Below are the data; count the lines with the string "episodes" in them and give that number only.

┄┄┄┄┄┄┄┄┄┄┄┄┄┄┄┄┄┄┄┄

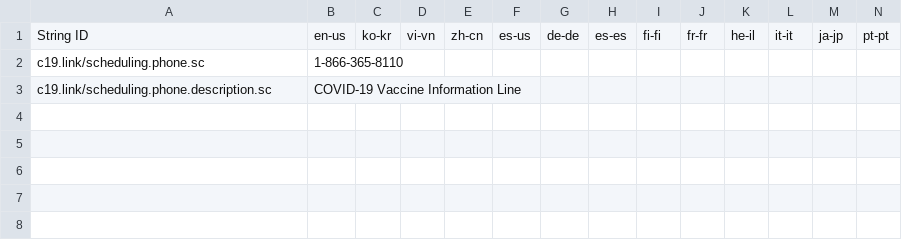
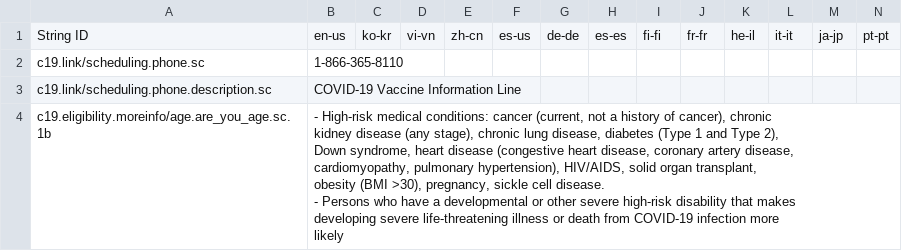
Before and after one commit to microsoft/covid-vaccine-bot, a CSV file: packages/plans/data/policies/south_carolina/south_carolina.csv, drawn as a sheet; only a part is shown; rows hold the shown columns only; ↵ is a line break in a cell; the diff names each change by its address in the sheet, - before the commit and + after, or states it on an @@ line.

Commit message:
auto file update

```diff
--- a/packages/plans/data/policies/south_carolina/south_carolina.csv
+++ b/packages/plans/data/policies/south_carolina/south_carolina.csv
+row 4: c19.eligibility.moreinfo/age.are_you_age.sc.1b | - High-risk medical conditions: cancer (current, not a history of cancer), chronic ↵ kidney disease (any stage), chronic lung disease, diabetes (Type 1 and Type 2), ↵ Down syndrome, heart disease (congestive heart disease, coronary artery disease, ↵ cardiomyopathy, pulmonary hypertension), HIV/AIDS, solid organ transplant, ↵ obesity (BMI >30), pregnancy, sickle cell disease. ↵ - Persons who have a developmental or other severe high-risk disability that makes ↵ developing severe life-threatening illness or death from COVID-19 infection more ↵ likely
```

┄┄┄┄┄┄┄┄┄┄┄┄┄┄┄┄┄┄┄┄

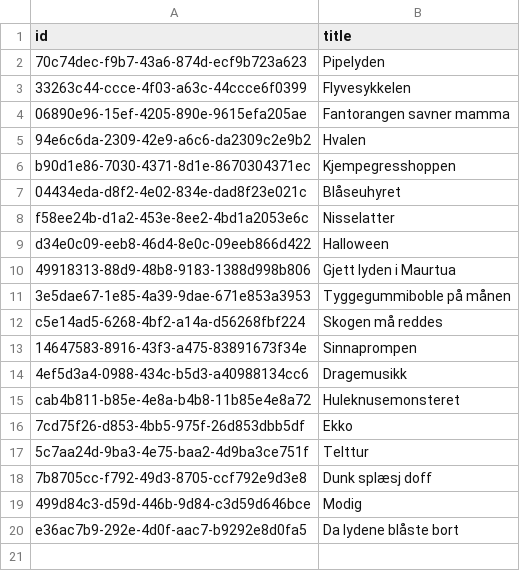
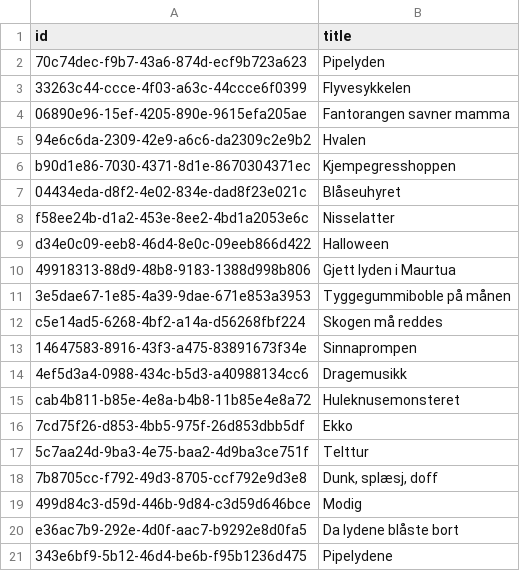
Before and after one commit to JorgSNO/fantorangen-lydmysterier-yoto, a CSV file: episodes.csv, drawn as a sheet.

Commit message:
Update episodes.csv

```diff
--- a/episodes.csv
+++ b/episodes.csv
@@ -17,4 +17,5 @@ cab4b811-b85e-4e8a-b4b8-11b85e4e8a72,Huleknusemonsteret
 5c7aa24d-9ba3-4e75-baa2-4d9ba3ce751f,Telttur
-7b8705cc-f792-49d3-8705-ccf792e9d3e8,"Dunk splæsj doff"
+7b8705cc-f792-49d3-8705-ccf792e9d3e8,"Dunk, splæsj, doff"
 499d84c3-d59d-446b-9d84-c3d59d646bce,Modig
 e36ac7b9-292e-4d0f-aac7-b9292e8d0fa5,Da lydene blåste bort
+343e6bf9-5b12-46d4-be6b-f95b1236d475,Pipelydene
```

┄┄┄┄┄┄┄┄┄┄┄┄┄┄┄┄┄┄┄┄

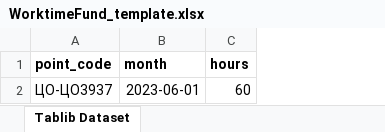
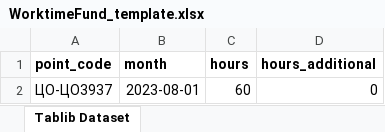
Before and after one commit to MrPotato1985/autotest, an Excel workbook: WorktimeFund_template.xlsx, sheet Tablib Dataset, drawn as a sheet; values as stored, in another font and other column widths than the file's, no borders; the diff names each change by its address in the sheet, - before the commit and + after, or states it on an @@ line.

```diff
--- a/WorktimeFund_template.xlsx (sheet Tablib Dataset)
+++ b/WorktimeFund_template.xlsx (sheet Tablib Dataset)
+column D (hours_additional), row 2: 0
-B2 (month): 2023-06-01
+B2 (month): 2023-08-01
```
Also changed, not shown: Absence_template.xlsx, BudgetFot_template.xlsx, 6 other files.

┄┄┄┄┄┄┄┄┄┄┄┄┄┄┄┄┄┄┄┄

Result of the exercise. 4